Collected data

━━━━━━━━━━

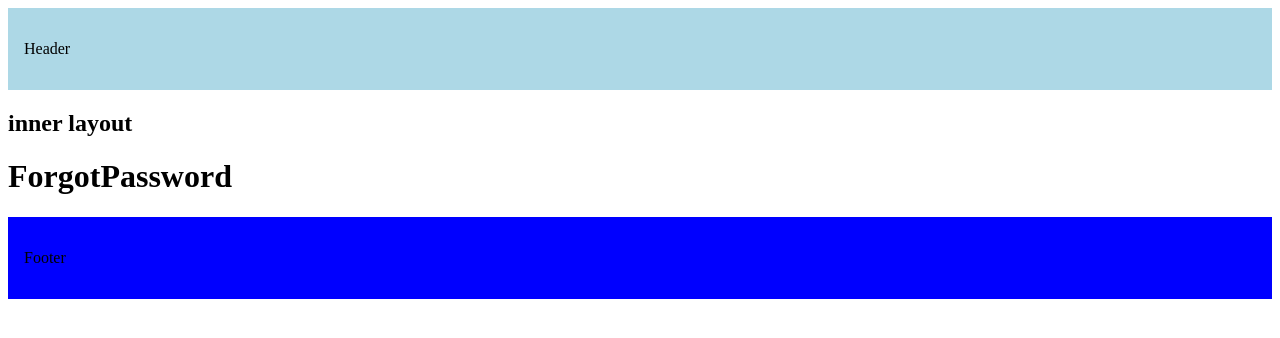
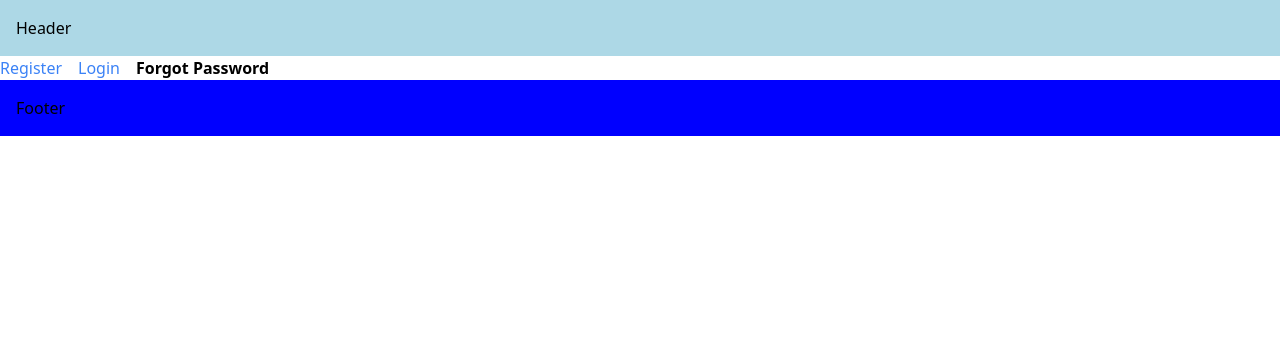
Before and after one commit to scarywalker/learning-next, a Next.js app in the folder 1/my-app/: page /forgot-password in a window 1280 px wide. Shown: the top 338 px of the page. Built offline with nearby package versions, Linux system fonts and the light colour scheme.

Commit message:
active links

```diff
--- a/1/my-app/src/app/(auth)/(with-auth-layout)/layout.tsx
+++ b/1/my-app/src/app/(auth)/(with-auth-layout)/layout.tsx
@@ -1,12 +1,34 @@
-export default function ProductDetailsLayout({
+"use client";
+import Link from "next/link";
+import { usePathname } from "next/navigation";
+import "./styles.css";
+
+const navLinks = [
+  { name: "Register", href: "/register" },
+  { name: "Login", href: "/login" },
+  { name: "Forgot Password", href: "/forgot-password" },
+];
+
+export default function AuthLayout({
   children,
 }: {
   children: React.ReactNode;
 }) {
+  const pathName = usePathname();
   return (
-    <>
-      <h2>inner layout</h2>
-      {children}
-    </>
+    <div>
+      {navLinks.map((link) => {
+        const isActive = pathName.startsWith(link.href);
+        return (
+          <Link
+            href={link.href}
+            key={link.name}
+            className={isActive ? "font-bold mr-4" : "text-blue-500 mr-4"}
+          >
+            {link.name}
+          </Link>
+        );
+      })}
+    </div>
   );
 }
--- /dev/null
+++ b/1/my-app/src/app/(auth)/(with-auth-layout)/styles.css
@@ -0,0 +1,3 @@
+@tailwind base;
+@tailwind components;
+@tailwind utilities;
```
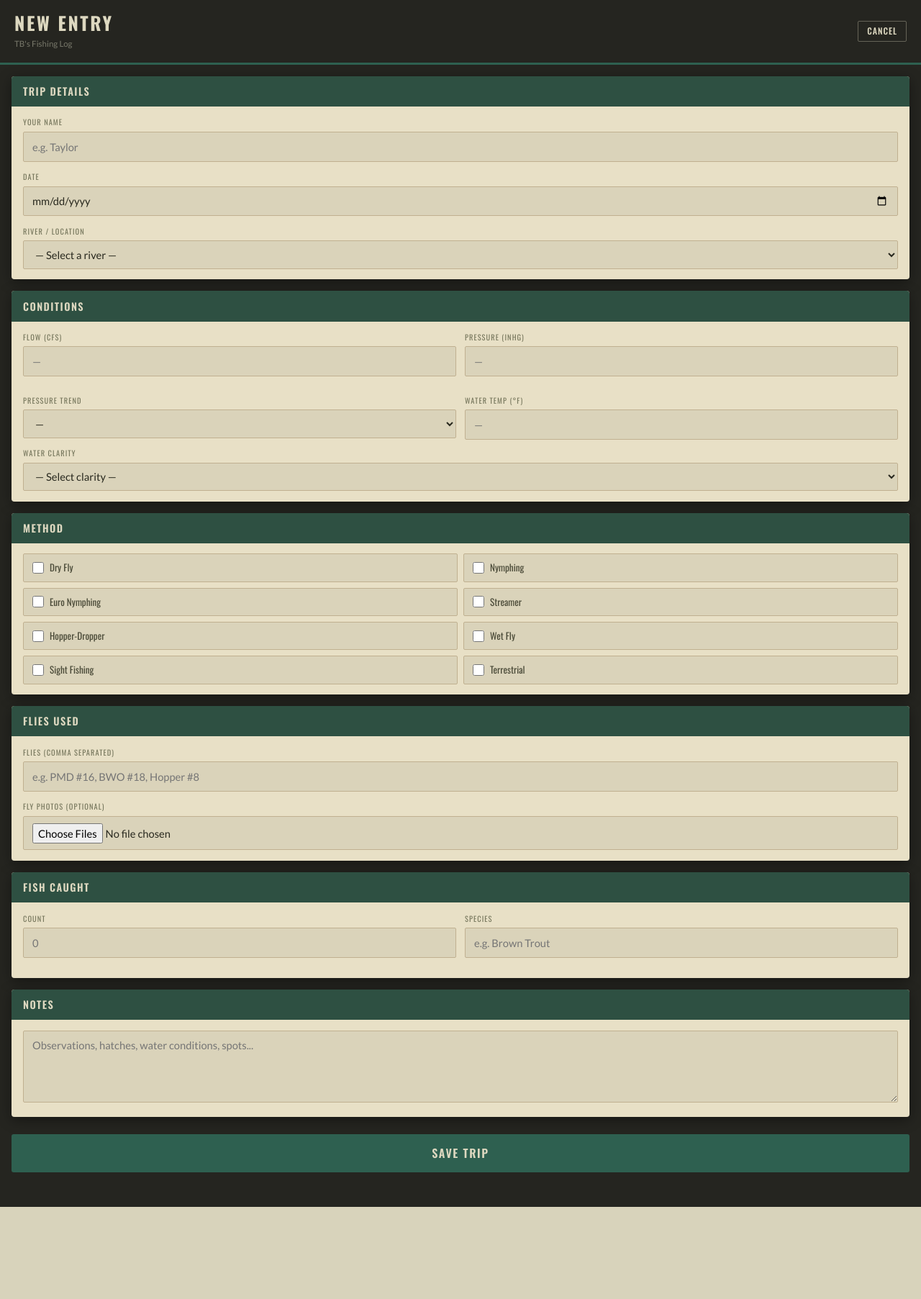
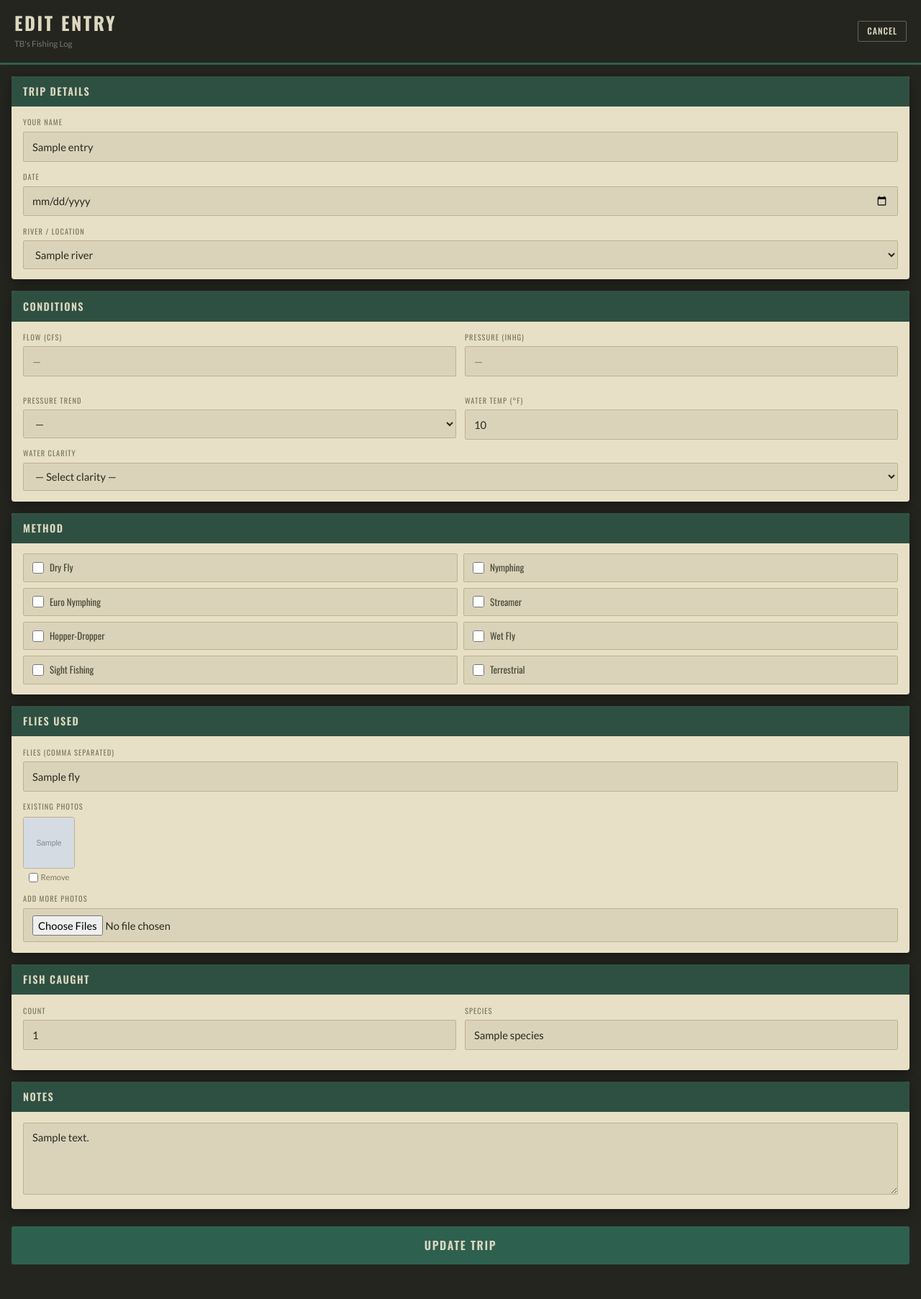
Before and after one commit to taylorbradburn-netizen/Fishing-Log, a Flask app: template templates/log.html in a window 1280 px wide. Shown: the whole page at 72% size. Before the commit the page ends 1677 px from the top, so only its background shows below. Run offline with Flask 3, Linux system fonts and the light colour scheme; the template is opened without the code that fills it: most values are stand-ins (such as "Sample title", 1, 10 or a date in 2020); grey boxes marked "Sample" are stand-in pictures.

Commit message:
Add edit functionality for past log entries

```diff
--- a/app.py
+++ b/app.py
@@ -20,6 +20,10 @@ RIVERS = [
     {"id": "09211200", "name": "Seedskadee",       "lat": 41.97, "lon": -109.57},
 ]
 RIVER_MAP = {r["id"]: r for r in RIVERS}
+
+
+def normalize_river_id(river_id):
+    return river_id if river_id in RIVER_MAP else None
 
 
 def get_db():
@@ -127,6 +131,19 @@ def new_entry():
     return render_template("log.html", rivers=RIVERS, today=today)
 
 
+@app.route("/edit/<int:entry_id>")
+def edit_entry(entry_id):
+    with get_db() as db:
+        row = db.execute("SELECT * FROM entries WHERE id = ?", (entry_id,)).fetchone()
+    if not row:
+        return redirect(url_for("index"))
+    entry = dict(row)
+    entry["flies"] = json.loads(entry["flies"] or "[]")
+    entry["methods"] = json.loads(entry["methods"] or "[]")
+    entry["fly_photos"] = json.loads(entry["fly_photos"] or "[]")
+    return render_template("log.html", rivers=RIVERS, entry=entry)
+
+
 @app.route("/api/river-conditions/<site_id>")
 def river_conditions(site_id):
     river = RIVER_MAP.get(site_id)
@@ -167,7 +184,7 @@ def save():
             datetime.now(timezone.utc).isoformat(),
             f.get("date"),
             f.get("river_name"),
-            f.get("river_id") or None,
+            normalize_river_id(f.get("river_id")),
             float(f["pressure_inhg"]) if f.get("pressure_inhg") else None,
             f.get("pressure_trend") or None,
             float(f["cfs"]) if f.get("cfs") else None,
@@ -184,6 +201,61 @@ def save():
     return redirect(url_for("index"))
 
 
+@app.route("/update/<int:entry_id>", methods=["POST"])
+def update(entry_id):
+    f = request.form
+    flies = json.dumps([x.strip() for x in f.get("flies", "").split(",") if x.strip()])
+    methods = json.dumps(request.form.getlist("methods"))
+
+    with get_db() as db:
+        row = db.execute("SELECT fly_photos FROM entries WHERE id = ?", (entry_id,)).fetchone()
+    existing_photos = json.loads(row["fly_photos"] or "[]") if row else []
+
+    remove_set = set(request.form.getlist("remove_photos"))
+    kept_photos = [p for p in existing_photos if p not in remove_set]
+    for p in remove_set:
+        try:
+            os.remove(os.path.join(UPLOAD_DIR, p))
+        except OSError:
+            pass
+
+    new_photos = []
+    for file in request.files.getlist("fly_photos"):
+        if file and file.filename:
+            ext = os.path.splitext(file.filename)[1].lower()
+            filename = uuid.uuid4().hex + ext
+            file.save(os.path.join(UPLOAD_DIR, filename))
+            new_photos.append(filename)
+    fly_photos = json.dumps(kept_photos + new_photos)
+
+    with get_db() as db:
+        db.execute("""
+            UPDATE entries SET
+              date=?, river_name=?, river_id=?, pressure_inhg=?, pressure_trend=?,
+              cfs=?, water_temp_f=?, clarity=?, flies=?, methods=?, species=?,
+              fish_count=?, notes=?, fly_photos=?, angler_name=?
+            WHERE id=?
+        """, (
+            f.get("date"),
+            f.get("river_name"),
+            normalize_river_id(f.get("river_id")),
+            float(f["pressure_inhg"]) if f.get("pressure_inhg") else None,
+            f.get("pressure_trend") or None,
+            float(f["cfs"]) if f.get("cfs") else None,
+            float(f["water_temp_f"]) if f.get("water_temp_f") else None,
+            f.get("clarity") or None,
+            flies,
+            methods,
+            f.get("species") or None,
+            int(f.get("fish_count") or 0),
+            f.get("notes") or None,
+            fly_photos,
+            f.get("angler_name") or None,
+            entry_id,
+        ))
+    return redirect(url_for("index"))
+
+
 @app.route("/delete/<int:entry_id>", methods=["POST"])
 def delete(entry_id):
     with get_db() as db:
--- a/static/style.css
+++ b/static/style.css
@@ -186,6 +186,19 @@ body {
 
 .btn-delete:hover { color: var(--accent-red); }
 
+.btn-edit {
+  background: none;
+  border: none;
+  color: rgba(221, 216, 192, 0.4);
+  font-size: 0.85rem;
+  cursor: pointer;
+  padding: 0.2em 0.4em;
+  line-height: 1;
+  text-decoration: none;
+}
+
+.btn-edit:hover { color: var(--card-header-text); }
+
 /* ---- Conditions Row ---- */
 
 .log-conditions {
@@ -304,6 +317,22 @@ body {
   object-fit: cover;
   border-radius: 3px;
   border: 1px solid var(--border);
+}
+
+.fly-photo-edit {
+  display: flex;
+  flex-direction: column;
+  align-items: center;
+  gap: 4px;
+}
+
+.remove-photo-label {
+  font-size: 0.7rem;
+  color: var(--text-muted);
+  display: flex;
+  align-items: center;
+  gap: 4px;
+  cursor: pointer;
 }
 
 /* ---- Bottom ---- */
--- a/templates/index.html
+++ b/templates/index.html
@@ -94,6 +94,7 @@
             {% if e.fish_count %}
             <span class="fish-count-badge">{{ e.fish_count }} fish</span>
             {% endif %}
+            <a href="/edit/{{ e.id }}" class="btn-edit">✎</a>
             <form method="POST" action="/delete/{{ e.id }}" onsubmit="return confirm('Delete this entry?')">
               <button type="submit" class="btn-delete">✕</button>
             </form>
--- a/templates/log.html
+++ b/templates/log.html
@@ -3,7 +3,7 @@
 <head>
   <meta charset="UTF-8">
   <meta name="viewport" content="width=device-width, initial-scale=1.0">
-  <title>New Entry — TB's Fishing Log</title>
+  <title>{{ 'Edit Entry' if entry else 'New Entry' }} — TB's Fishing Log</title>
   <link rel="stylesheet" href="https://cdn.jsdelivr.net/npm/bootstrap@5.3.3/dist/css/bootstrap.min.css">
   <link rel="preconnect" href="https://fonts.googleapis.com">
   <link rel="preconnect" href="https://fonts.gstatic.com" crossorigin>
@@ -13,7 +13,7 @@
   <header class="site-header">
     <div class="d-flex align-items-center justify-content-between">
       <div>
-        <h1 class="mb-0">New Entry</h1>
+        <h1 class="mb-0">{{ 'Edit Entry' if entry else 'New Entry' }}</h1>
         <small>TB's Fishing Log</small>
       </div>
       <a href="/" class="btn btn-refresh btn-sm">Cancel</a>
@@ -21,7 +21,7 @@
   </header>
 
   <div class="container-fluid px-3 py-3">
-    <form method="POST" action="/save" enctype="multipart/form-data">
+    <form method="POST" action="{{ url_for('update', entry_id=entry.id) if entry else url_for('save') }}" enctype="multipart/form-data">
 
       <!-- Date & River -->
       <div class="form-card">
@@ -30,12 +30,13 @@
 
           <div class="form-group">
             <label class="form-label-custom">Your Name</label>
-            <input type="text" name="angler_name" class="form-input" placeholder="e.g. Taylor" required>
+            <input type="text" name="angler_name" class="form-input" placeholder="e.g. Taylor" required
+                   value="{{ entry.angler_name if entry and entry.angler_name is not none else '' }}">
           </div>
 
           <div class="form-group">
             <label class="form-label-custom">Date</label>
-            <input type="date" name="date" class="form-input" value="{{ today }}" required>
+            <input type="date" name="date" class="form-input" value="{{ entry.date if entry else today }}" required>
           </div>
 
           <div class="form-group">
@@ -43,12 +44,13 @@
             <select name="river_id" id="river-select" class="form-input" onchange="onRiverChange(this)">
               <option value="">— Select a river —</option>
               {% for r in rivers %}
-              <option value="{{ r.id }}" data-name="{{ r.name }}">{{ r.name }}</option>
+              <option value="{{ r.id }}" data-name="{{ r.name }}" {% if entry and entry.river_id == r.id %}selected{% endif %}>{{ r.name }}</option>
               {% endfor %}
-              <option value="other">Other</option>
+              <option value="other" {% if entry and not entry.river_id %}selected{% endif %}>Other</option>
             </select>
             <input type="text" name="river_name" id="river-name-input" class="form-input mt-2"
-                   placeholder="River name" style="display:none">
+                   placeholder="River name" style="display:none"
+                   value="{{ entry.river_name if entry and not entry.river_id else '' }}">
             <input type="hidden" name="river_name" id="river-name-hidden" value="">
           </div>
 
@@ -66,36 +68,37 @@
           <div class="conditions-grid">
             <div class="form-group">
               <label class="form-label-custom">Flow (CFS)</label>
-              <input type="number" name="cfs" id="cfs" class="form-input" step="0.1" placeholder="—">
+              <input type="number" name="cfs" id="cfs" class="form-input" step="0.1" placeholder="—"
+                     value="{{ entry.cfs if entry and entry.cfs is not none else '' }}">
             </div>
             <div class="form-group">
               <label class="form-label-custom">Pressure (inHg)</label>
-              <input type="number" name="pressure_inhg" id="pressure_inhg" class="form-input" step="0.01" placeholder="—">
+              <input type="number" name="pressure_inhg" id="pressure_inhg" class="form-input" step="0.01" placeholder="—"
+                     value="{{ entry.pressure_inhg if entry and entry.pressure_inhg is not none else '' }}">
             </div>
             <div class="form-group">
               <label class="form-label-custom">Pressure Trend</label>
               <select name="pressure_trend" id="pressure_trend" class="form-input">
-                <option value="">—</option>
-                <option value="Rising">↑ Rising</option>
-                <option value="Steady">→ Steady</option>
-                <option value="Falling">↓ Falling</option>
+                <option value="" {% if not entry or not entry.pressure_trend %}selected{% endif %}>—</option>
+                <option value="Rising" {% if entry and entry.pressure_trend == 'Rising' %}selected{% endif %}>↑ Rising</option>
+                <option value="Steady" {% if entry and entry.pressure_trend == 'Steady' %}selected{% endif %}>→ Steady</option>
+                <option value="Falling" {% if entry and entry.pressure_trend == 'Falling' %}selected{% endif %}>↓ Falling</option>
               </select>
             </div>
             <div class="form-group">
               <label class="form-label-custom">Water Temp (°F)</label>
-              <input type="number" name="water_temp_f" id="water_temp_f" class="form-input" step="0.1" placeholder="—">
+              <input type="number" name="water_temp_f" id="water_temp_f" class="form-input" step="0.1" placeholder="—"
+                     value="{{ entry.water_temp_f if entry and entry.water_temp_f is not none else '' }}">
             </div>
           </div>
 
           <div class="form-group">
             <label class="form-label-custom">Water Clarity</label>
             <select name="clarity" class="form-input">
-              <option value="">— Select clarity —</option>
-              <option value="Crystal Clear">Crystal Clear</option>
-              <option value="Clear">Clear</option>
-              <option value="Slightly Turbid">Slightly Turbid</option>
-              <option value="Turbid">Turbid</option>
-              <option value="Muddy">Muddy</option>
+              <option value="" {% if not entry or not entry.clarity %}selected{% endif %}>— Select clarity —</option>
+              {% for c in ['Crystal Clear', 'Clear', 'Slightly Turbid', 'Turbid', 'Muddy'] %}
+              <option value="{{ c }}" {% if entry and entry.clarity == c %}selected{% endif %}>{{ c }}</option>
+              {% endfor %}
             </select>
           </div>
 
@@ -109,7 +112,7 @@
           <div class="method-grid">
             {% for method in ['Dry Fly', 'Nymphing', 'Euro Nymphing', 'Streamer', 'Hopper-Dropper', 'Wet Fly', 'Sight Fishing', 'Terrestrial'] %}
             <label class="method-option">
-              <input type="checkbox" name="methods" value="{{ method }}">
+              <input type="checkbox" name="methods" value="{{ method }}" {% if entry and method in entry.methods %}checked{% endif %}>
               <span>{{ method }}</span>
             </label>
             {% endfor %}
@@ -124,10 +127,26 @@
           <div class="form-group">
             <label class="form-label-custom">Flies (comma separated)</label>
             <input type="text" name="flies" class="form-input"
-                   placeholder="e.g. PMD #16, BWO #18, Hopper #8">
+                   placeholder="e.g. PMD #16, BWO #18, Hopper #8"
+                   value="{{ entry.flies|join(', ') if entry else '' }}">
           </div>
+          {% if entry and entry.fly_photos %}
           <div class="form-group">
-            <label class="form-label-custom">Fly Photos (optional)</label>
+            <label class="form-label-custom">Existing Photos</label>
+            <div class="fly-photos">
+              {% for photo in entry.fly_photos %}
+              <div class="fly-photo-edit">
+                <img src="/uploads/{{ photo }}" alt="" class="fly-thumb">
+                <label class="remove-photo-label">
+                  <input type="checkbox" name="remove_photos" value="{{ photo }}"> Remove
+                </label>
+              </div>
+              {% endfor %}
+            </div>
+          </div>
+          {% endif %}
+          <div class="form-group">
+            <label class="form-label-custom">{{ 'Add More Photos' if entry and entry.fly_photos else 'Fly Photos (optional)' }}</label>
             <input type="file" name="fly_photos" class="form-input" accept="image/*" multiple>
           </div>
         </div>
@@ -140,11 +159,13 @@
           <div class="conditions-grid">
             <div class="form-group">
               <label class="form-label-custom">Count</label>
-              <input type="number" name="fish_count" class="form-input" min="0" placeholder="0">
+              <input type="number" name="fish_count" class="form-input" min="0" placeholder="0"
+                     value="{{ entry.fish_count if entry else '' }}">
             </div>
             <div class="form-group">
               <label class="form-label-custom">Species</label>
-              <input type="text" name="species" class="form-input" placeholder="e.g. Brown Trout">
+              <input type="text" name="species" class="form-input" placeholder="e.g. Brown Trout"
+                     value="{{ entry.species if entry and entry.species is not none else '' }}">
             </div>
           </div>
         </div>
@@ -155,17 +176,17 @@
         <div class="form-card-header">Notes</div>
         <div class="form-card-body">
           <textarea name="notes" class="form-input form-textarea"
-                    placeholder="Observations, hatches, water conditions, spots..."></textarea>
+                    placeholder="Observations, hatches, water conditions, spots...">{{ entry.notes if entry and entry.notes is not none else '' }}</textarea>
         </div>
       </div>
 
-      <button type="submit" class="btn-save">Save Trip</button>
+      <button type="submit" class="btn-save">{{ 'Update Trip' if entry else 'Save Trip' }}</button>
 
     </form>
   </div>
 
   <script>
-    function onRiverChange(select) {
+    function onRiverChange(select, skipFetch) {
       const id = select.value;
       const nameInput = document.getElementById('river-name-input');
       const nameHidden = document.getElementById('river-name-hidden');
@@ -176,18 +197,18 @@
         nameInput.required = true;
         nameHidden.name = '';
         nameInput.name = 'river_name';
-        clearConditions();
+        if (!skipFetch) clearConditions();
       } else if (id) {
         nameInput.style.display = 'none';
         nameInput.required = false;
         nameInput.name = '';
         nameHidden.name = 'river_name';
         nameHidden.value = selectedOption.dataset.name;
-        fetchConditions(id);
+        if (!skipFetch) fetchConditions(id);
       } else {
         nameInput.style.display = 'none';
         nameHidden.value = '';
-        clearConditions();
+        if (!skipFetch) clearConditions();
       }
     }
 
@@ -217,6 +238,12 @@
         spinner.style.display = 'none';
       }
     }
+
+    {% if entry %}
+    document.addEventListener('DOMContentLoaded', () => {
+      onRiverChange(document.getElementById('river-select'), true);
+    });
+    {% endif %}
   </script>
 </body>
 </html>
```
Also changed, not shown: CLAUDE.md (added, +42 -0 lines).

━━━━━━━━━━

| Exercise details |
Search the lines above for the string "Rising", then show every one that has it.

| Output of the exercise |
-                <option value="Rising">↑ Rising</option>
+                <option value="Rising" {% if entry and entry.pressure_trend == 'Rising' %}selected{% endif %}>↑ Rising</option>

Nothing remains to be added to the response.